Image source: Wikipedia

Our dataset consists of images of handwritten digits ranging from 0 to 9, totaling 70,000 images. Each image is a flattened version of a 28 x 28-pixel matrix, resulting in 784 dimensions. Therefore, the shape of our data is (70,000, 784).

We can initialize PCA and t-SNE using the Scikit-learn library, while for UMAP, we need to initialize from a standalone library built based on Scikit-learn. We’ll use the library’s default values as the parameters for each algorithm. Next, we'll fit each algorithm with our data and apply dimensionality reduction.

embeddings = { "PCA embedding": PCA( n_components=2, random_state=0 ), "t-SNE embedding": TSNE( n_components=2, random_state=0 ), "UMAP embedding": UMAP( n_components=2, random_state=0 ) } projections = {} for name, transformer in embeddings.items(): print(f'Computing {name}...') projections[name] = transformer.fit_transform(data) |

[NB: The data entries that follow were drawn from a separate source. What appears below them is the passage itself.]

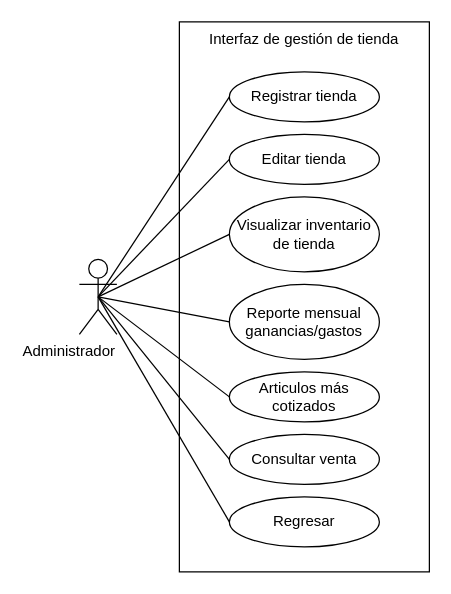
Above: gestion tienda.drawio in Ovills/analisis (draw.io), before the change. Source tidied: cells renumbered, new cells numbered last; positions are measured from the earlier drawing's top-left corner, leaving out a move shared by most shapes. Both pictures are drawn from the tidied source at 125%, with x=0, y=0 at pixel (79, 21).
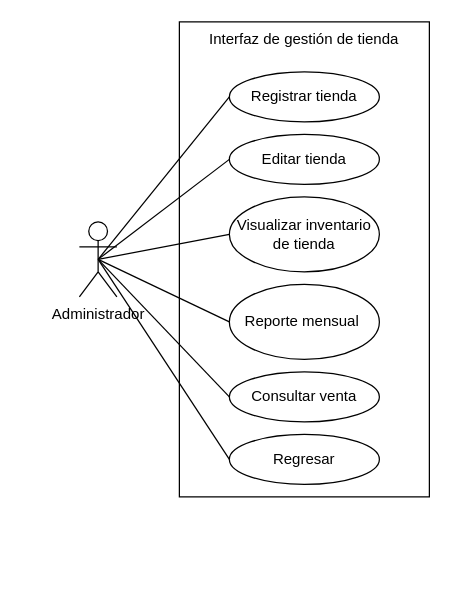
The same page after the edit.

Diff of the diagram source:
```diff
@@
 <mxGraphModel>
   <root>
     <mxCell id="0" />
     <mxCell id="1" parent="0" />
-    <mxCell id="2" value="Administrador" style="shape=umlActor;verticalLabelPosition=bottom;verticalAlign=top;html=1;outlineConnect=0;fillColor=none;align=right;" parent="1" vertex="1">
-      <mxGeometry y="190" width="30" height="60" as="geometry" />
+    <mxCell id="2" value="Administrador" style="shape=umlActor;verticalLabelPosition=bottom;verticalAlign=top;html=1;outlineConnect=0;fillColor=none;align=center;" parent="1" vertex="1">
+      <mxGeometry y="160" width="30" height="60" as="geometry" />
     </mxCell>
     <mxCell id="3" value="Interfaz de gestión de tienda" style="rounded=0;whiteSpace=wrap;html=1;fillColor=none;verticalAlign=top;" parent="1" vertex="1">
-      <mxGeometry x="80" width="200" height="440" as="geometry" />
+      <mxGeometry x="80" width="200" height="380" as="geometry" />
     </mxCell>
     <mxCell id="4" value="Editar tienda" style="ellipse;whiteSpace=wrap;html=1;fillColor=none;" parent="1" vertex="1">
       <mxGeometry x="120" y="90" width="120" height="40" as="geometry" />
     </mxCell>
     <mxCell id="5" value="Registrar tienda" style="ellipse;whiteSpace=wrap;html=1;fillColor=none;" parent="1" vertex="1">
       <mxGeometry x="120" y="40" width="120" height="40" as="geometry" />
     </mxCell>
     <mxCell id="6" value="Visualizar inventario de tienda" style="ellipse;whiteSpace=wrap;html=1;fillColor=none;verticalAlign=middle;" parent="1" vertex="1">
       <mxGeometry x="120" y="140" width="120" height="60" as="geometry" />
     </mxCell>
-    <mxCell id="7" value="Reporte mensual ganancias/gastos" style="ellipse;whiteSpace=wrap;html=1;fillColor=none;" parent="1" vertex="1">
+    <mxCell id="7" value="Reporte mensual&amp;nbsp;" style="ellipse;whiteSpace=wrap;html=1;fillColor=none;" parent="1" vertex="1">
       <mxGeometry x="120" y="210" width="120" height="60" as="geometry" />
     </mxCell>
-    <mxCell id="8" value="Articulos más cotizados" style="ellipse;whiteSpace=wrap;html=1;fillColor=none;" parent="1" vertex="1">
-      <mxGeometry x="120" y="280" width="120" height="40" as="geometry" />
-    </mxCell>
     <mxCell id="9" value="Consultar venta" style="ellipse;whiteSpace=wrap;html=1;fillColor=none;" parent="1" vertex="1">
-      <mxGeometry x="120" y="330" width="120" height="40" as="geometry" />
+      <mxGeometry x="120" y="280" width="120" height="40" as="geometry" />
     </mxCell>
     <mxCell id="10" value="Regresar" style="ellipse;whiteSpace=wrap;html=1;fillColor=none;" parent="1" vertex="1">
-      <mxGeometry x="120" y="380" width="120" height="40" as="geometry" />
+      <mxGeometry x="120" y="330" width="120" height="40" as="geometry" />
     </mxCell>
     <mxCell id="11" style="endArrow=none;html=1;rounded=0;exitX=0.5;exitY=0.5;exitDx=0;exitDy=0;exitPerimeter=0;entryX=0;entryY=0.5;entryDx=0;entryDy=0;" parent="1" edge="1" source="2" target="5">
       <mxGeometry relative="1" as="geometry" />
     </mxCell>
     <mxCell id="12" style="endArrow=none;html=1;rounded=0;exitX=0.5;exitY=0.5;exitDx=0;exitDy=0;exitPerimeter=0;entryX=0;entryY=0.5;entryDx=0;entryDy=0;" parent="1" edge="1" source="2" target="4">
       <mxGeometry relative="1" as="geometry" />
     </mxCell>
     <mxCell id="13" style="endArrow=none;html=1;rounded=0;exitX=0.5;exitY=0.5;exitDx=0;exitDy=0;exitPerimeter=0;entryX=0;entryY=0.5;entryDx=0;entryDy=0;" parent="1" edge="1" source="2" target="6">
       <mxGeometry relative="1" as="geometry" />
     </mxCell>
     <mxCell id="14" style="endArrow=none;html=1;rounded=0;exitX=0.5;exitY=0.5;exitDx=0;exitDy=0;exitPerimeter=0;entryX=0;entryY=0.5;entryDx=0;entryDy=0;" parent="1" edge="1" source="2" target="7">
       <mxGeometry relative="1" as="geometry" />
     </mxCell>
-    <mxCell id="15" style="endArrow=none;html=1;rounded=0;exitX=0.5;exitY=0.5;exitDx=0;exitDy=0;exitPerimeter=0;entryX=0;entryY=0.5;entryDx=0;entryDy=0;" parent="1" edge="1" source="2" target="8">
-      <mxGeometry relative="1" as="geometry" />
-    </mxCell>
     <mxCell id="16" style="endArrow=none;html=1;rounded=0;exitX=0.5;exitY=0.5;exitDx=0;exitDy=0;exitPerimeter=0;entryX=0;entryY=0.5;entryDx=0;entryDy=0;" parent="1" edge="1" source="2" target="9">
       <mxGeometry relative="1" as="geometry" />
     </mxCell>
     <mxCell id="17" style="endArrow=none;html=1;rounded=0;exitX=0.5;exitY=0.5;exitDx=0;exitDy=0;exitPerimeter=0;entryX=0;entryY=0.5;entryDx=0;entryDy=0;" parent="1" edge="1" source="2" target="10">
       <mxGeometry relative="1" as="geometry" />
     </mxCell>
   </root>
 </mxGraphModel>
```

As you can see from the visualization above, PCA's dimensionality reduction is insufficient to capture meaningful information from our data. This is understandable since PCA is a projection algorithm that performs best when the data is linearly separable. The first few principal components can explain the variance of the data. However, this is not the case for our MNIST dataset.

On the other hand, the results from both t-SNE and UMAP are pretty good. We can observe distinct clusters formed by data points belonging to different classes. The clusters formed by UMAP are slightly better than those by t-SNE, with fewer digits placed in incorrect clusters. From a runtime perspective, UMAP also outperforms t-SNE, as t-SNE's computational complexity increases as the number of data points grows.

### Applications of Dimensionality Reduction Algorithm

In addition to being highly useful for data visualization, all of the dimensionality reduction algorithms discussed in this article offer various benefits across different use cases:

**Natural Language Processing****(NLP) tasks**: These algorithms can visualize word embeddings from a large text corpus, making it easier to identify semantically similar words.**Clustering and Classification Tasks**: They can help create segments or clusters of data points in a lower-dimensional space, facilitating the identification of patterns and trends in the data.**Anomaly Detection**: These algorithms can identify outliers in the data, enabling us to address them appropriately during our data analysis.**Computer Vision**: They can assist in the compression of image or video data, leading to efficient data storage without losing important information.**Feature Selection and Feature Engineering**: These algorithms can remove redundant features, improving machine learning model performance and interpretability.

## Conclusion

Having too many features in our data can lead to the curse of dimensionality problem, where the feature space becomes excessively large. This introduces several issues, such as data sparsity, model performance degradation, and data interpretation difficulties. Dimensionality reduction algorithms address these problems by projecting the data onto a lower-dimensional space while preserving the global structure of the data.

PCA produces excellent results when our data points are linearly separable, and the first few principal components can explain the variance of the data. For more complex data points, t-SNE and UMAP are better choices. However, when dealing with many data points, UMAP is preferable due to its superior computational efficiency compared to t-SNE.

We hope this article helps you get started with the concept of dimensionality reduction. Happy learning!